"An open mind," says architect and TV presenter Dermot Bannon, when asked what members of the public should bring to next month's Open Door event. Now in its 18th year the Royal Institute of the Architects of Ireland's fundraiser for the Simon Communities enables people thinking about building or renovating their home to have an hour-long consultation with an RIAI-registered architect who gives freely of their time.
Each meeting costs €95 and all proceeds go to the Simon Communities’ work with people already experiencing or at risk of homelessness and who need housing and treatment services. During the pandemic the number of single homeless adults increased by 7 per cent, says Jennifer Kitson of Simon.
Open Door is a nationwide event with architects participating from Kerry to Kildare and from Westmeath to Waterford, via a good number of Dublin firms, some of them more usually known for large developments. It is a good idea to meet someone who practises in your area, as they will know the geography and the planning background. They might even know your property, says Bannon who has been involved with the project since it began: perhaps they have moved back to the locality after a stint elsewhere and have a deeper connection to it.
You do not have to own a property to have a consultation; if you are hoping to buy a particular type of house and would like to see how to make it work for you, or you have moved to a town or village and are considering a living-over-the-shop project, then a consultation may help you.
Once you register on the website you can see all the participating architects and can search by location, practice name or date; those whose slots are all taken appear at the end of the list. Have a look at the practice website to get a feel for their style, scale and suitability and remember that meeting a particular architect at Open Door does not commit either side to progressing with a project.

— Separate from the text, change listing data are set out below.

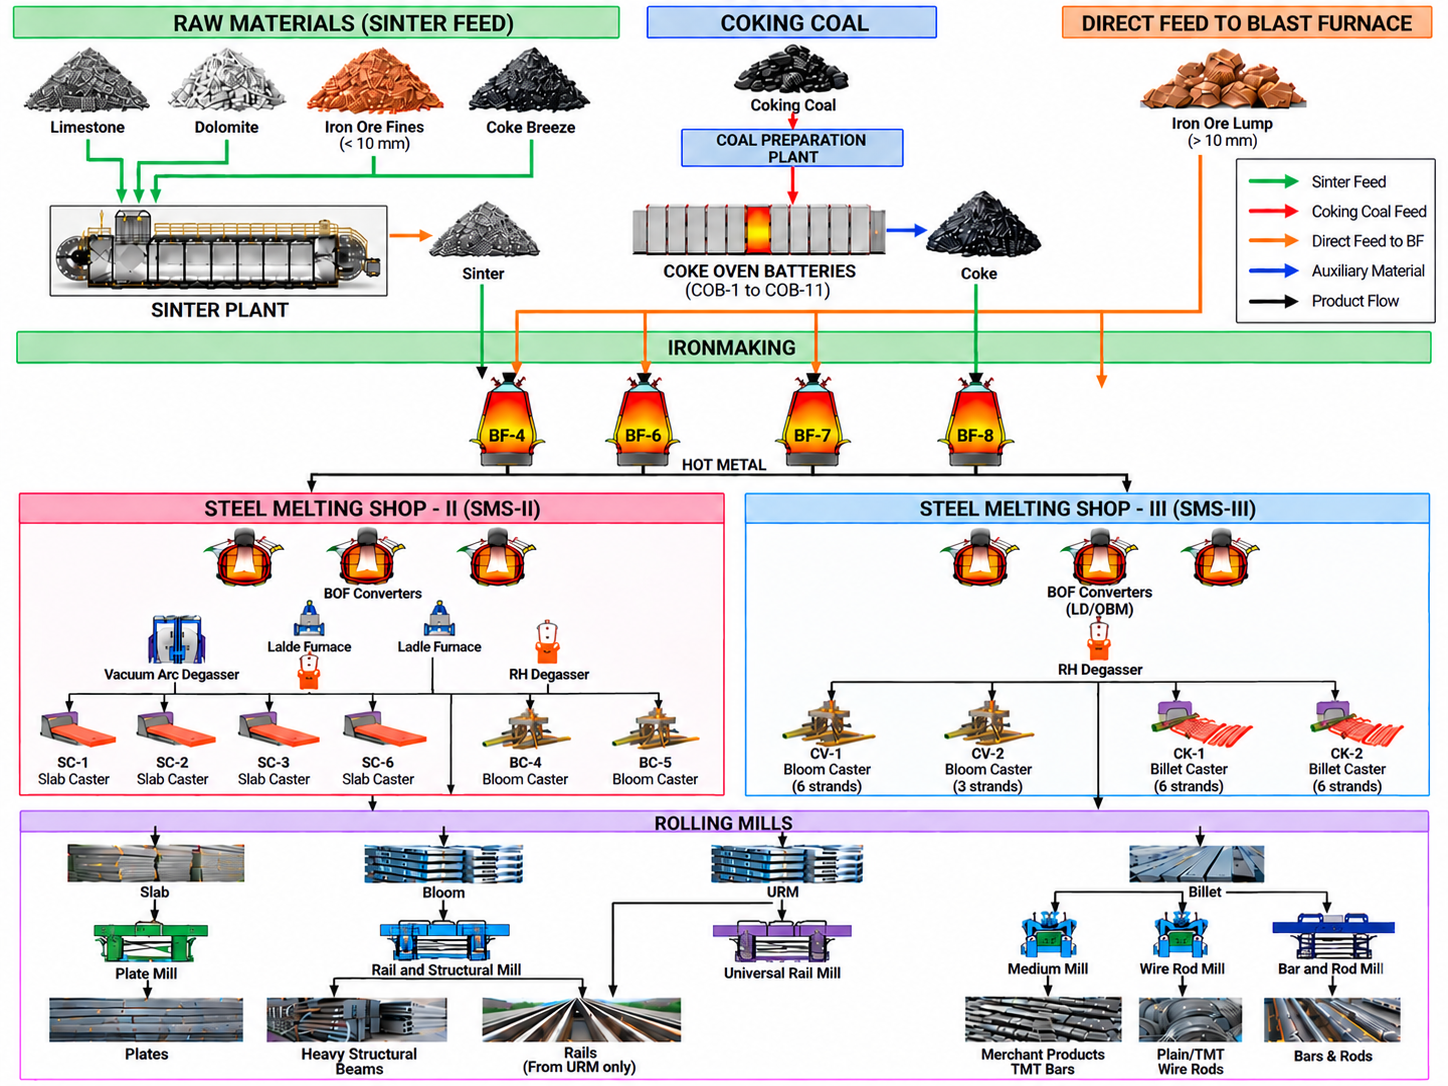
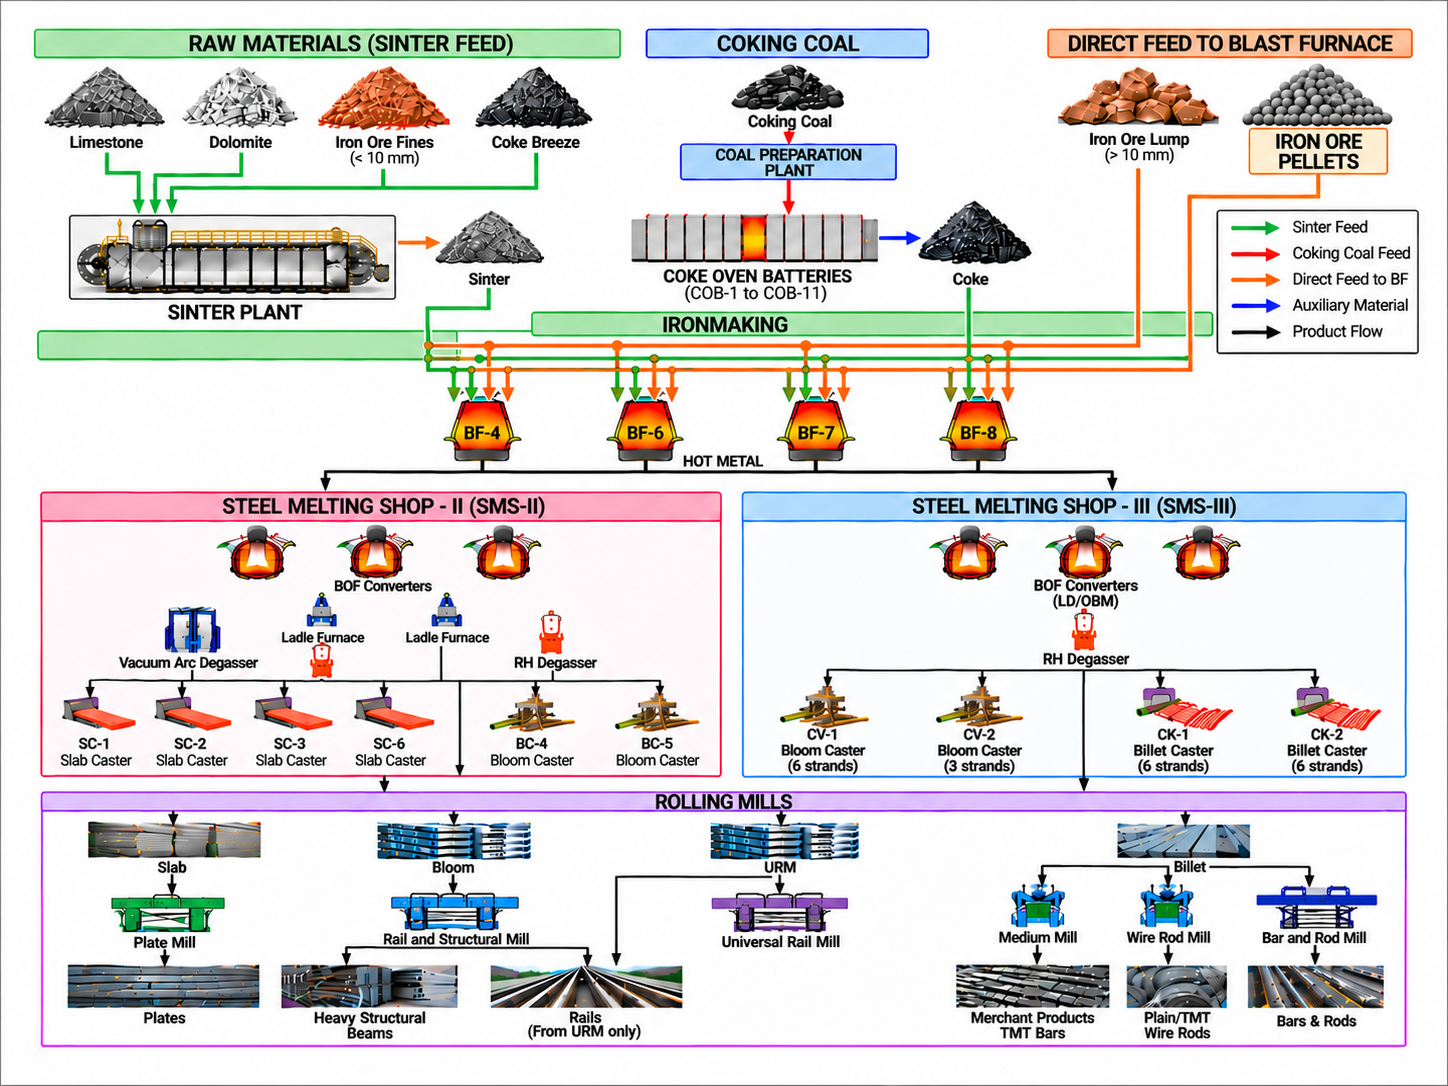
cover pics noe trackable

diff --git a/frontend/src/components/reports/mills-performance/View.js b/frontend/src/components/reports/mills-performance/View.js
@@ -1,0 +1,200 @@
+'use client';
+
+import React, { useEffect, useState } from 'react';
+import { ReportPage } from '../ReportUI';
+
+const API = process.env.NEXT_PUBLIC_API_URL || '';
+
+// SAIL Mill Production Performance for one FY (backend mills_performance.py):
+// every major mill of the five plants with its capacity; Plan (APP) / Actual
+// / %Ful over the months, Q1-Q4, H1, H2 (bold), the FY and Apr-to-latest-month.
+// A cell with no DB data is blank. Excel and PDF downloads from the backend.
+
+const BLUE = '#0000ff';
+const RED = '#ff0000';
+const PERIOD_BG = '#e2efda';   // colors_config.json trend_period_bg
+const TOTAL_BG = '#f2f2f2';    // trend_fy_bg
+const RULE = '1px solid #000';
+const GRID = '1px solid #94a3b8';
+const KINDS = [['plan', 'Plan'], ['act', 'Actual'], ['pct', '%Ful']];
+
+// Same as mills_performance.fmt: a month's tonnage under 10 to one decimal.
+const fmt = (v, colKind, kind) => {
+  if (v == null) return '';
+  const s = kind !== 'pct' && colKind === 'm' && Math.abs(v) < 10 ? v.toFixed(1) : String(Math.round(v));
+  return Number(s) === 0 ? s.replace('-', '') : s;
+};
+
+// Same as mills_performance.cap_lines: '1300 (1000)' -> ['1300', '(1000)'].
+const capLines = (cap) => (cap || '').replace('(', '\n(').split('\n').map((x) => x.trim()).filter(Boolean);
+
+const colBg = (kind) => (kind === 'q' || kind === 'h' ? PERIOD_BG : kind === 'fy' || kind === 'cum' ? TOTAL_BG : undefined);
+
+const btn = (disabled, primary) => ({
+  padding: '8px 18px', fontSize: '10.5pt', fontWeight: 700, borderRadius: 6,
+  cursor: disabled ? 'not-allowed' : 'pointer',
+  border: primary ? 'none' : '1px solid #1a73e8',
+  background: disabled ? '#dadce0' : primary ? '#1a73e8' : '#fff',
+  color: primary ? '#fff' : '#1a73e8',
+});
+
+function Plant({ plant, cols }) {
+  const n = plant.mills.length * 3;
+  return plant.mills.flatMap((m, k) => KINDS.map(([kind, label], j) => {
+    const top = j === 0 ? { borderTop: RULE } : {};
+    return (
+      <tr key={`${k}-${kind}`}>
+        {k === 0 && j === 0 && (
+          <td rowSpan={n} style={{ border: RULE, padding: '0 2px', width: 52, textAlign: 'center', fontWeight: 700, fontSize: '9pt' }}>
+            {plant.plant}
+            {plant.capacity && <div style={{ fontWeight: 400 }}>{plant.capacity}</div>}
+            {plant.note && <div style={{ fontWeight: 400, fontSize: '8pt' }}>{plant.note}</div>}
+          </td>
+        )}
+        {j === 0 && (
+          <>
+            <td rowSpan={3} style={{ border: RULE, padding: '0 2px', width: 52, textAlign: 'center', fontSize: '8.5pt' }}>{m.mill}</td>
+            <td rowSpan={3} style={{ border: RULE, padding: '0 2px', width: 44, textAlign: 'center', fontSize: '8.5pt' }}>
+              {capLines(m.capacity).map((x) => <div key={x}>{x}</div>)}
+            </td>
+          </>
+        )}
+        <td style={{ ...top, padding: '1px 4px', fontSize: '7.5pt', borderLeft: GRID, borderBottom: GRID }}>{label}</td>
+        {cols.map((c, i) => {
+          const v = m[kind][i];
+          const color = kind === 'plan' ? BLUE : kind === 'pct' && v != null && Math.round(v) < 100 ? RED : undefined;
+          return (
+            <td key={i} style={{
+              ...top, padding: '1px 3px', textAlign: 'center', fontSize: '8.5pt', whiteSpace: 'nowrap',
+              borderLeft: GRID, borderBottom: GRID, background: colBg(c.kind), color,
+              fontWeight: c.kind === 'm' ? 400 : 700,
+            }}>
+              {fmt(v, c.kind, kind)}
+            </td>
+          );
+        })}
+      </tr>
+    );
+  }));
+}
+
+export default function MillsPerformanceView() {
+  const [fys, setFys] = useState([]);
+  const [fy, setFy] = useState('');
+  // The loaded report and the fy it is for; loading = it is for another.
+  const [result, setResult] = useState({ key: '', rep: null, error: null });
+  const [busy, setBusy] = useState('');
+  const [error, setError] = useState(null);
+  const loading = !!fy && result.key !== fy;
+  const rep = result.rep;
+
+  useEffect(() => {
+    fetch(`${API}/api/mills-performance/fys`)
+      .then((r) => (r.ok ? r.json() : Promise.reject(new Error(`HTTP ${r.status}`))))
+      .then((d) => {
+        setFys(d.fys || []);
+        if (d.fys && d.fys.length) setFy(String(d.fys[0]));
+      })
+      .catch((e) => setError(`Could not load financial years: ${e.message}`));
+  }, []);
+
+  useEffect(() => {
+    if (!fy) return undefined;
+    let live = true;
+    fetch(`${API}/api/mills-performance?fy=${fy}`)
+      .then(async (r) => {
+        const body = await r.json().catch(() => ({}));
+        if (!r.ok) throw new Error(body.detail || `HTTP ${r.status}`);
+        return body;
+      })
+      .then((d) => { if (live) setResult({ key: fy, rep: d, error: null }); })
+      .catch((e) => { if (live) setResult({ key: fy, rep: null, error: e.message }); });
+    return () => { live = false; };
+  }, [fy]);
+
+  const download = async (ext) => {
+    setBusy(ext);
+    setError(null);
+    try {
+      const res = await fetch(`${API}/api/mills-performance/${ext}?fy=${fy}`);
+      if (!res.ok) {
+        const body = await res.json().catch(() => ({}));
+        throw new Error(body.detail || `HTTP ${res.status}`);
+      }
+      const cd = res.headers.get('content-disposition') || '';
+      const name = (cd.match(/filename="([^"]+)"/) || [])[1] || `Mills_Performance_${fy}.${ext}`;
+      const url = window.URL.createObjectURL(await res.blob());
+      const a = document.createElement('a');
+      a.href = url;
+      a.download = name;
+      document.body.appendChild(a);
+      a.click();
+      a.remove();
+      window.URL.revokeObjectURL(url);
+    } catch (e) {
+      setError(`Download failed: ${e.message}`);
+    } finally {
+      setBusy('');
+    }
+  };
+
+  const ready = !!fy && !loading && !!rep;
+  const fyLabel = (y) => `${y}-${String((Number(y) + 1) % 100).padStart(2, '0')}`;
+
+  return (
+    <ReportPage
+      title="Mills Performance"
+      description="Mill-wise production of BSP, DSP, RSP, BSL and ISP against the APP monthly plan, with capacity, quarter, half-year, FY and Apr-to-date totals. Cells with no data in the database are left blank."
+      actions={(
+        <>
+          <label htmlFor="mills-fy" style={{ fontWeight: 600, fontSize: '10.5pt' }}>FY</label>
+          <select id="mills-fy" value={fy} onChange={(e) => setFy(e.target.value)}
+                  style={{ padding: '7px 10px', fontSize: '10.5pt', border: '1px solid #dadce0', borderRadius: 6, background: '#fff' }}>
+            {fys.map((y) => <option key={y} value={y}>{fyLabel(y)}</option>)}
+          </select>
+          <button type="button" onClick={() => download('xlsx')} disabled={!ready || !!busy} style={btn(!ready || !!busy, true)}>
+            {busy === 'xlsx' ? 'Preparing…' : '⬇ Excel'}
+          </button>
+          <button type="button" onClick={() => download('pdf')} disabled={!ready || !!busy} style={btn(!ready || !!busy, false)}>
+            {busy === 'pdf' ? 'Preparing…' : '⬇ PDF'}
+          </button>
+        </>
+      )}
+    >
+      {(error || result.error) && (
+        <div style={{ padding: '10px 14px', border: '1px solid #f28b82', borderRadius: 6, background: '#fce8e6', color: '#c5221f', marginBottom: 12 }}>
+          {error || result.error}
+        </div>
+      )}
+      {loading && !rep && <div style={{ padding: 16 }}>Loading…</div>}
+      {rep && (
+        <div style={{ background: '#fff', padding: 12, borderRadius: 8, border: '1px solid #e2e8f0', opacity: loading ? 0.5 : 1 }}>
+          <div style={{ fontFamily: "'Times New Roman', serif", fontSize: '13pt', fontWeight: 700, textAlign: 'center' }}>{rep.title}</div>
+          <div style={{ fontSize: '8pt', marginBottom: 4, textAlign: 'right' }}>Unit: &apos;000 T</div>
+          {!rep.has_plan && (
+            <div style={{ padding: '8px 12px', background: '#fffbeb', border: '1px solid #fde68a', borderRadius: 6, color: '#92400e', fontSize: 13, marginBottom: 6 }}>
+              No APP data in the database for FY {rep.fy_label}.
+            </div>
+          )}
+          <div style={{ overflowX: 'auto' }}>
+            <table style={{ borderCollapse: 'collapse', border: RULE, width: '100%', minWidth: 1200, fontFamily: "'Times New Roman', serif" }}>
+              <thead>
+                <tr>
+                  {['Plant', 'Mill', 'Capacity', ''].map((h, i) => (
+                    <th key={i} style={{ border: RULE, padding: '2px 4px', fontSize: '8.5pt' }}>{h}</th>
+                  ))}
+                  {rep.columns.map((c) => (
+                    <th key={c.label} style={{ border: RULE, padding: '2px 3px', fontSize: '8.5pt', whiteSpace: 'nowrap', background: colBg(c.kind) }}>{c.label}</th>
+                  ))}
+                </tr>
+              </thead>
+              <tbody>
+                {rep.plants.map((p) => <Plant key={p.plant} plant={p} cols={rep.columns} />)}
+              </tbody>
+            </table>
+          </div>
+        </div>
+      )}
+    </ReportPage>
+  );
+}

diff --git a/frontend/src/components/reports/reportGroups.js b/frontend/src/components/reports/reportGroups.js
@@ -93,12 +93,13 @@ export const REPORT_GROUPS = [
     id: 'excel',
     route: '/reports/excel',
     title: 'Excel Report',
-    description: 'Reports with Excel downloads: plant-wise performance of main items (APP & MoU), the APP / MoU vs actual trend and the product-mix report.',
+    description: 'Reports with Excel downloads: plant-wise performance of main items (APP & MoU), the APP / MoU vs actual trend, mills performance and the product-mix report.',
     icon: '📗',
     tabs: [
       { id: 'plant-performance-items', label: 'Plant Wise Performance (APP & MoU)', description: 'Plant Wise Performance of Main Items against APP and MoU; Excel and PDF download.' },
       { id: 'pmix-fy', label: 'Pmix Report (Year-wise)', description: 'Product-mix report, financial-year view.' },
       { id: 'app-actual-trend', label: 'APP / MoU vs Actual Trend', description: 'FY trend of plan (APP or MoU) against actual for HM, Crude Steel, Saleable Steel, Saleable production and Finished Steel, plant-wise with quarter, half-year and FY totals; Excel and PDF download.' },
+      { id: 'mills-performance', label: 'Mills Performance', description: 'Mill-wise production of the five plants against the monthly APP, with capacity and quarter, half-year, FY and Apr-to-date totals; Excel and PDF download.' },
     ],
   },
   {

diff --git a/frontend/src/components/reports/ReportTabs.js b/frontend/src/components/reports/ReportTabs.js
@@ -46,6 +46,7 @@ const VIEWS = {
   'plant-performance-items': dynamic(() => import('./plant-performance-items/View'), { loading }),
   'pmix-fy': dynamic(() => import('./pmix-fy/View'), { loading }),
   'app-actual-trend': dynamic(() => import('./app-actual-trend/View'), { loading }),
+  'mills-performance': dynamic(() => import('./mills-performance/View'), { loading }),
   'sefi': dynamic(() => import('./sefi/View'), { loading }),
   'steel-bulletin': dynamic(() => import('./steel-bulletin/View'), { loading }),
   'cmd-monthly-report': dynamic(() => import('./cmd-monthly-report/View'), { loading }),

diff --git a/backend/main.py b/backend/main.py
@@ -464,6 +464,7 @@ from layout_loader import load_layout_config
 from api_rsp_techno import router as rsp_techno_router
 from api_plant_performance import router as plant_performance_router
 from api_app_actual_trend import router as app_actual_trend_router
+from api_mills_performance import router as mills_performance_router
 from api_mines_performance import router as mines_performance_router
 from api_rmt_plan import router as rmt_plan_router
 from api_cost_production import router as cost_production_router
@@ -972,6 +973,7 @@ app.add_middleware(
 app.include_router(rsp_techno_router)
 app.include_router(plant_performance_router)
 app.include_router(app_actual_trend_router)
+app.include_router(mills_performance_router)
 app.include_router(mines_performance_router)
 app.include_router(rmt_plan_router)
 app.include_router(cost_production_router)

Meeting in person
The pandemic moved the event online and some architects are offering this option again, but Bannon advocates for meeting in person, if possible, saying “there’s nothing like sitting with a sketch to get an impression of people”.
An architect will help you tease out why you want to do a project, identify the root of the problem with your house and help you work out how to solve it. Perhaps you would love to open up two rooms but fear demolishing the chimneybreast in a dividing wall. Maybe your house faces away from a magnificent view of the sea.
Describing himself, with a gracious laugh, as a “method architect”, Bannon says he likes clients to do a “brain dump” description of their lifestyle: for example, some people say they would like a big kitchen for entertaining but during conversation it emerges “they never cook for their guests; in which case, they need a smaller kitchen and a bigger dining area”. Others de-stress by cooking all weekend, “so they need a big kitchen and a pantry to store 25 tins of tomatoes”.
And, as with many types of consultation, it is often what people do not think of saying that tells him the most. Picture, for example, the couple who surf all weekend and dry their wetsuits on the garden furniture: “Ask them if they’d like a hanging rail off the utility room, and their eyes light up.” Verbalise your problems, says Bannon: “I’m trained to turn your words into a design ... and design doesn’t have to cost a fortune.”
Design is not so much about adding more space to fill with more stuff, but about clever use of light and colour, choosing the correct windows, putting a good roof light in the right place.
When asked who he would choose to consult for his €95, Bannon recalls an eye-opening visit to Cambridge as part of the Room to Improve TV programme about his own renovation. There he met award-winning architect Niall McLaughlin, who critiqued his plans and spoke about light – the key element of any design, says Bannon. This anecdote underlines the importance of the client-architect relationship, with candid conversations necessary to achieve a better outcome: “I know how overwhelming a project can be,” he says.
In the early years of Open Door Bannon says people were looking for walk-in wardrobes and kitchen extensions. Now, with a lot of people still spending much of their time at home, he expects many will want to make their existing space work better for them.
Most important, he says, is the push for sustainability, whether that means buying and refitting a not-great bungalow instead of building a one-off house, or retrofitting your home to hold on to the heat you have. We have got to do something now, he says, and become less – or not at all – reliant on fossil fuels. Top of his list is insulation, followed by roofing, flooring and windows: architects at Open Door can advise about all of this as well as on technical solutions such as solar and PV panels, heat pumps and passive building.
What to bring
Many of the participating architects will have checklists and forms on their website but in general it is helpful to take photographs of your home, and print some out so the architect can sketch ideas on them. If there are good views from particular windows, photograph those too.
Make a note of your Eircode; this will ensure the architect can locate the property with Google Earth and get an idea of your setting and surroundings, as well as the orientation so they can help maximise the natural light.
Take measurements and, if you can, draw a rough floor plan on squared paper. If you can find the sales agent’s brochure for your property or housing estate, it will have floor plans and site layouts.
Do not get hung up on mood boards, cutting out magazine pages and creating galleries of fabulous interiors, but try to distil what it is you want to achieve.
Above all, Bannon says, bring an open mind. You are unlikely to resolve your problem within an hour, but you will have started a process.
Open Door runs from May 4th to 14th; see riaisimonopendoor.ie